“In the short-term it is imperative that those most vulnerable are given the support they need to get through this crisis. Even while Westminster’s political situation is uncertain, ministers must act quickly to protect the areas most impacted and ensure they don’t fall even further behind.”

Ipswich Council Labour leader was surprised that the town had such a small difference between cost and income inflation - especially because it had so many public sector workers and their wage rises had been very small.

Leader of Ipswich Borough Council David Ellesmere

David Ellesmere said Ipswich had not been as badly affected as some towns and cities - but rising prices were hitting the poorest. - Credit: Charlotte Bond

He said: "This could be something to do with the growth in the logistic sector around the area in recent years which has created new jobs with increased wages.

"But the fact is this shows people are seeing their incomes fall, and those with the lowest incomes are seeing the biggest fall."

He said the only positive about the figure was that Ipswich was not in quite such a difficult position as other centres - but there were clear problems faced by residents.

And the squeeze on incomes is being felt by town centre businesses - although the cost of living crisis has not yet hit the High Street quite as badly as feared just yet.

Sophie Alexander-Parker Suffolk 100

Sophie Alexander-Parker of Ipswich Central - Credit: SIMPLY C PHOTOGRAPHY/CHERRY BEESLEY

Sophie Alexander-Parker, chief executive of Ipswich Central, said: "The latest report from Centre For Cities highlights the challenges that many households and businesses are facing in the cost-of-living crisis.

"Ipswich is faring ok compared to other large towns and cities in the UK; whilst purse-strings are tightening, many local businesses are adapting to the challenges their customers face. 

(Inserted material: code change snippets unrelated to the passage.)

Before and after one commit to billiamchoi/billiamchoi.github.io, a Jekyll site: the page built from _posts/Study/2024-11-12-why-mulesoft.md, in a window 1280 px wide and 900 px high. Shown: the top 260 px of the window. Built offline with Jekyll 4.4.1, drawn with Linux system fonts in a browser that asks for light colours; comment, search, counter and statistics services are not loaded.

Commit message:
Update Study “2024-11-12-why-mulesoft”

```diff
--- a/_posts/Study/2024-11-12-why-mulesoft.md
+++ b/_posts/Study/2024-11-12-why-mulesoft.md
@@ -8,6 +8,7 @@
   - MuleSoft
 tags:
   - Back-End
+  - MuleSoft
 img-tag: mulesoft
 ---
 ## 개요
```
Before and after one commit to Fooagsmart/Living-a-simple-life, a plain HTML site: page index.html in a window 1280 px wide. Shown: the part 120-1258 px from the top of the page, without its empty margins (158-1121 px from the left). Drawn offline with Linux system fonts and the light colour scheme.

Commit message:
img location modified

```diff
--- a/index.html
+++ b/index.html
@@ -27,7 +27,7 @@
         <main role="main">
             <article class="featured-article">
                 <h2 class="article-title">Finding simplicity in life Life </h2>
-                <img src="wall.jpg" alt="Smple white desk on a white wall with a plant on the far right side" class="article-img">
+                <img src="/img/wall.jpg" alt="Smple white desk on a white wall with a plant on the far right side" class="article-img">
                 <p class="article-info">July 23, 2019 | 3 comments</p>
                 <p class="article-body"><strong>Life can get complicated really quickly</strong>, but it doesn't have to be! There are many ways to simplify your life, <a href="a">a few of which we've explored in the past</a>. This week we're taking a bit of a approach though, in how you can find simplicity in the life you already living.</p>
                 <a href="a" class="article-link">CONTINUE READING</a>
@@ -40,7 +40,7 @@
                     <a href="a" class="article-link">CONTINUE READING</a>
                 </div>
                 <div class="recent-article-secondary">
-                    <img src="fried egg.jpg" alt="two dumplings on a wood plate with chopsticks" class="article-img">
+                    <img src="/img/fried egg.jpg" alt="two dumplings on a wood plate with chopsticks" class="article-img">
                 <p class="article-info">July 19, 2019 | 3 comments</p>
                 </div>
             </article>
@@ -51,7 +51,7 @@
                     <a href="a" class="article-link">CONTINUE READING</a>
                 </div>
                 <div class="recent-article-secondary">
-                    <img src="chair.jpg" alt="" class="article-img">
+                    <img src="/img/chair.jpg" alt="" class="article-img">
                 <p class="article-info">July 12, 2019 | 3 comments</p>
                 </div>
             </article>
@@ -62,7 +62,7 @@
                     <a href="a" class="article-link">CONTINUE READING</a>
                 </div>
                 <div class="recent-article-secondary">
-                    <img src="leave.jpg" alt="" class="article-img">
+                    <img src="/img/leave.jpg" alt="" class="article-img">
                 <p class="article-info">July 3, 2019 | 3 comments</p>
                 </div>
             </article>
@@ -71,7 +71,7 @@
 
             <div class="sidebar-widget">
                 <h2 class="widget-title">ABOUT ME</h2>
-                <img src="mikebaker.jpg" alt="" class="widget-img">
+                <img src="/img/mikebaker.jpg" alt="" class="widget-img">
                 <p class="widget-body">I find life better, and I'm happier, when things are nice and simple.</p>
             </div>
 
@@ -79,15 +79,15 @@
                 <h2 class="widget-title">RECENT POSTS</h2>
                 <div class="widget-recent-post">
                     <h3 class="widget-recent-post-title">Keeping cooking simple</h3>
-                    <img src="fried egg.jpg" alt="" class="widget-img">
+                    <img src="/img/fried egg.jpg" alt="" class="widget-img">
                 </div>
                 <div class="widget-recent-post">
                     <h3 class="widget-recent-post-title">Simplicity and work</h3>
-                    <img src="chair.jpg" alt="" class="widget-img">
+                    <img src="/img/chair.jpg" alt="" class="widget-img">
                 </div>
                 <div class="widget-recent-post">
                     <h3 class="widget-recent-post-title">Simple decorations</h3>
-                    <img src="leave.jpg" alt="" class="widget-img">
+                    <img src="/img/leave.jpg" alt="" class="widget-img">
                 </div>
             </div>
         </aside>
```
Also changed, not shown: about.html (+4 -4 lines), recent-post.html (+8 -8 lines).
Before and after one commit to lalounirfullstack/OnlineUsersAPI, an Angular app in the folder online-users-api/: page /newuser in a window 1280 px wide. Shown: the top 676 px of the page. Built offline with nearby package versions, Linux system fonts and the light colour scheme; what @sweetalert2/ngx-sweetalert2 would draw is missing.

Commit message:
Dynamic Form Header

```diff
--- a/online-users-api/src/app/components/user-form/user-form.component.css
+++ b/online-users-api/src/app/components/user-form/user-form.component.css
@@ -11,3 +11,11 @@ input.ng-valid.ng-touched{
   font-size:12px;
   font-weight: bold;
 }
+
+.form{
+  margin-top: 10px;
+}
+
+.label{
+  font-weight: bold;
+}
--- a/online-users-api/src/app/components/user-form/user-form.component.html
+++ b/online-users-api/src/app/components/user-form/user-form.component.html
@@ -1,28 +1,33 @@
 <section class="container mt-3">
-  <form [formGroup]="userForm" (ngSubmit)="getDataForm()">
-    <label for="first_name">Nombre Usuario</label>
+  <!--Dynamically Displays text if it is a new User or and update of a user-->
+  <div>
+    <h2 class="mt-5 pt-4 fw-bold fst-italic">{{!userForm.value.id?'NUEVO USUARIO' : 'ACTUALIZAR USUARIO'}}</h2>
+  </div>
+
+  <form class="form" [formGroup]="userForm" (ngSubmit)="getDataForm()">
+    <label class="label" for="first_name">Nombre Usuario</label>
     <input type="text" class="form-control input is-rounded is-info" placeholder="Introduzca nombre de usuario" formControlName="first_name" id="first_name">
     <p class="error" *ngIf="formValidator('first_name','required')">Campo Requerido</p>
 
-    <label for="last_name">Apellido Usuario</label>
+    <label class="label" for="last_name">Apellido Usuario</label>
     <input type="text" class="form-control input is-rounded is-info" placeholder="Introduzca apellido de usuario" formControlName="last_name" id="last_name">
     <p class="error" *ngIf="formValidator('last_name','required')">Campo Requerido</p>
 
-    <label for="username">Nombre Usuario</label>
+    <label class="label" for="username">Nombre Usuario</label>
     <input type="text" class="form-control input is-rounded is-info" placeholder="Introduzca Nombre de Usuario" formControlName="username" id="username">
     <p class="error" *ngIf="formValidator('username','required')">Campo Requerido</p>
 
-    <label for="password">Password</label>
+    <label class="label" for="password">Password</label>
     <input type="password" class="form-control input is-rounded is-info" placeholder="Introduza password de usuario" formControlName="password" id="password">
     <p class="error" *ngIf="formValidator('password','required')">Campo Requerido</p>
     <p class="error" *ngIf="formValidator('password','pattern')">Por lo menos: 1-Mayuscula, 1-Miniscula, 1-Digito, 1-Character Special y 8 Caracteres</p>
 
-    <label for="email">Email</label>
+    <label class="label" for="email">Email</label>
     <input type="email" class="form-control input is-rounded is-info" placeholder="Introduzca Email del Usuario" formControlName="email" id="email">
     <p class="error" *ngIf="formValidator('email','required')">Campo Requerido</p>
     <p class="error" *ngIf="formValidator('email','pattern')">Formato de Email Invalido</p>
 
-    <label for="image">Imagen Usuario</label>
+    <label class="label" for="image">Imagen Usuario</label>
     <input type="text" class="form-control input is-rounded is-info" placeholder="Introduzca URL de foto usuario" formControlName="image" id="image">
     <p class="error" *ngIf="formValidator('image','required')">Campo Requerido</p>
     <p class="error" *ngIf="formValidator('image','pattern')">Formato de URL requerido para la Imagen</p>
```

"However, more support is needed for businesses as they are doubly affected in this crisis. With changing customer behaviour alongside the rises in their own bills and operating costs, it is more important than ever to choose local and support Ipswich businesses."